Mon, 03 Mar 2014 15:30:00 EST

We may not get to enjoy the fruits of it all, but we're in the midst of a golden age in touring car racing around the world. In Northern Europe, rival local series have amalgamated into the Scandinavian Touring Car Championship. In the UK, the British Touring Car Championship is enjoying the largest and most diverse grid in its long history. In Australia, the V8 Supercars series has grown from a Holden vs. Ford battle to include challengers from Mercedes, Nissan and Volvo. And in Germany, the DTM championship has managed to lure BMW back onto the grid to open up the battle between Mercedes and Audi. All good things, in short.
Since returning to the Deutsche Tourenwagen Masters in 2012, BMW has won the drivers' title once and the constructors' title twice, proving the Bavarian manufacturer to be not only a suitable challenger to the two-horse race between its star- and ring-emblazoned rivals, but the dominant force in German tin-top racing. Now BMW is set to enter its third season since returning to the DTM, and this is the car with which it intends to do so.
Replacing the M3 DTM that has impressively won half of the DTM races it has contested over the past two years, BMW's latest racing car is made in the mold of the new M4 coupe. Only it's even meaner. While the production version has switched to a turbo six, the DTM version still uses a V8: a 4.0-liter unit with four-valve cylinder heads, mandatory air restrictors and a Bosch ECU to channel 480 horsepower and 369 pound-feet of torque to the rear set of Hankook racing slicks through a six-speed sequential gearbox. The lightweight chassis is rounded out with competition-level aerodynamics and all the mandatory safety equipment.

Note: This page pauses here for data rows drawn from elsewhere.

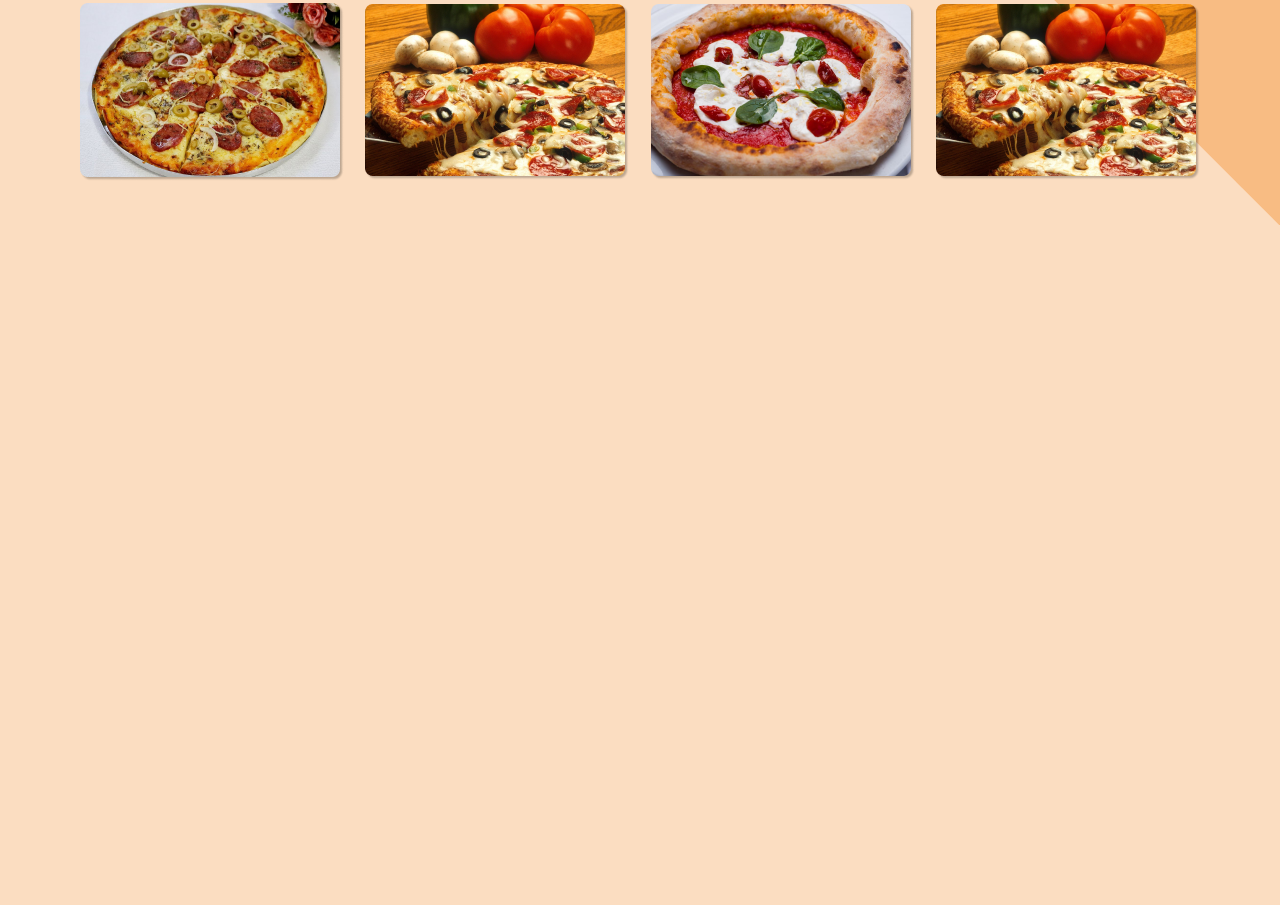
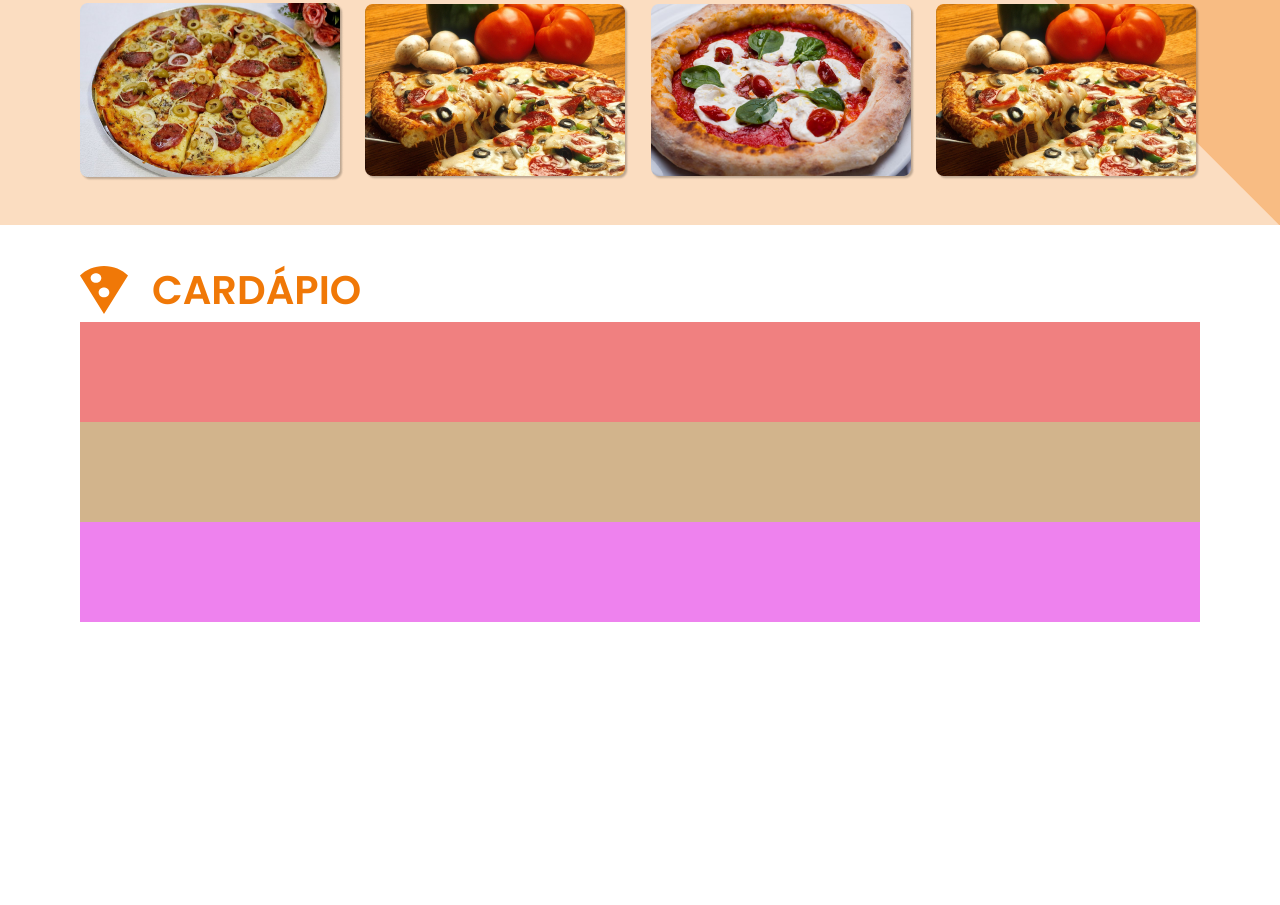
Before and after one commit to ls1w/senai-tony-pizzaria, a plain HTML site: page index.html in a window 1280 px wide. Shown: the part 575-1480 px from the top of the page. Drawn offline with Linux system fonts and the light colour scheme; a web font is replaced by a local one.

Commit message:
Cardápio iníio

```diff
--- a/index.html
+++ b/index.html
@@ -124,7 +124,15 @@
             </div>
         </section>
 
-        <section class="cardapio"></section>
+        <section class="cardapio">
+            <div class="cardapio-titulo">
+                <img src="./img/logo.svg" alt="logo Tony Pizzaria">
+                <h3>CARDÁPIO</h3>
+            </div>
+            <div class="cardapio-favoritos"></div>
+            <div class="cardapio-menu"></div>
+            <div class="cardapio-bebidas"></div>
+        </section>
         <section class="servicos"></section>
     </main>
     <footer></footer>
--- a/styles/cardapio.css
+++ b/styles/cardapio.css
@@ -0,0 +1,34 @@
+.cardapio{
+    background-color: var(--cor-branco);
+    display: flex;
+    flex-direction: column;
+    padding: 32px 80px;
+}
+
+.cardapio-titulo{
+    height: 65px;
+    display: flex;
+    align-items: center;
+    gap: 24px;
+}
+.cardapio-titulo h3{
+    color: var(--cor-primaria);
+    font-weight: 600;
+    font-size: 2.5rem;
+}
+
+.cardapio-favoritos{
+    background-color: lightcoral;
+    height: 100px;
+
+}
+
+.cardapio-menu{
+    background-color: tan;
+    height: 100px;
+}
+
+.cardapio-bebidas{
+    background-color: violet;
+    height: 100px;
+}
```
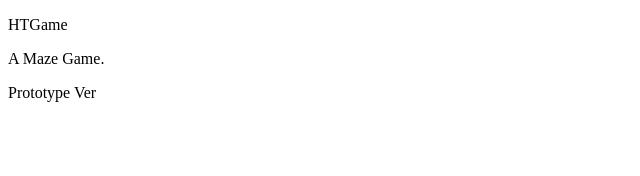
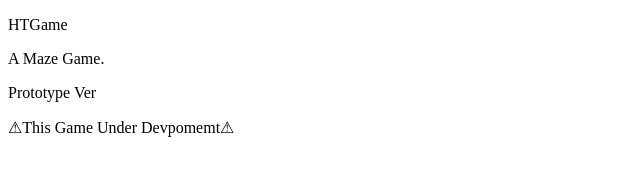
Before and after one commit to Leven-mok/Leven-mok.GitHub.io, a plain HTML site: page HTGame.html in a window 1280 px wide. Shown: the whole page, without its empty margins (0-640 px from the left). Drawn offline with Linux system fonts and the light colour scheme.

Commit message:
Update HTGame.html

```diff
--- a/HTGame.html
+++ b/HTGame.html
@@ -4,5 +4,6 @@
 <p>HTGame</p>
 <p>A Maze Game.</p>
 <p>Prototype Ver</p>
+<p>⚠This Game Under Devpomemt⚠</p>
 </body>
 </html>
```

2014 BMW Z4 sDrive35is

Tue, 14 May 2013 14:58:00 EST

The BMW Z3/Z4 roadster has never really had a widespread following because it has either been too humble and small a roadster (albeit with some fun and very low-volume M editions) or it has been - in this E89 generation - too casual an image leader with no racier aspirations. The current 480-hp Z4 GTEs don't count, since they are as stock a Z4 as today's Pamela Anderson is the same blonde actress we knew as Heidi on Home Improvement. You know, sort of like those ever-so-slightly modified Toyota Camry coupes competing in NASCAR.
The ultimate highpoint for the BMW Z roadster franchise was at the very start of its life in the mid-90s, in the James Bond film GoldenEye with Pierce Brosnan. The Stinger missiles that Q's team installed behind the Z3's headlights were never fired, and BMW never even offered this self-defense package as an option. Yet another case of the ol' bait and switch.
And in all these subsequent years of Z3s and Z4s strutting their long-hooded stuff, the little sporting Bimmer could really have used a live Stinger missile or two to spice things up. The current Z4 exists, it is pretty dang sexy, and BMW seems content to let it linger there. We just drove the new midlife version of the roadster near BMW headquarters in Munich, and it served to reinforce our feelings.

BMW M3 and M4 CSL not in the cards

Mon, 27 Jan 2014 14:16:00 EST

We aren't sure whether to file this one under "good news" or "bad news." BMW confirmed to Top Gear that there "are no plans" for lightweight versions of the new M3 and M4, in the same vein as the E46 M3 CSL (despite rumors to the contrary). The reason?
"There wasn't a CSL on the previous generation, and the way we look at it is like this: the CSL was great because it had this real focus on lightweight engineering. But we've already done that with these new cars. We've made them as light as possible - they come in under 1500 kilograms (3,306 pounds), which for a car like this is incredible," said Matt Collins, BMW's product manager for small to medium cars.
Now, as much as we love the idea of a hardcore version of any car, we appreciate BMW's point of view that the newest Ms are already as light and tough as they need to be. Collins elaborated, saying, "Rather than doing a halfway house to begin with and then rolling out a CSL, we thought we'd make the 'real' car as light as we possibly could. So we've no plans whatsoever to make a lighter, harder version just yet."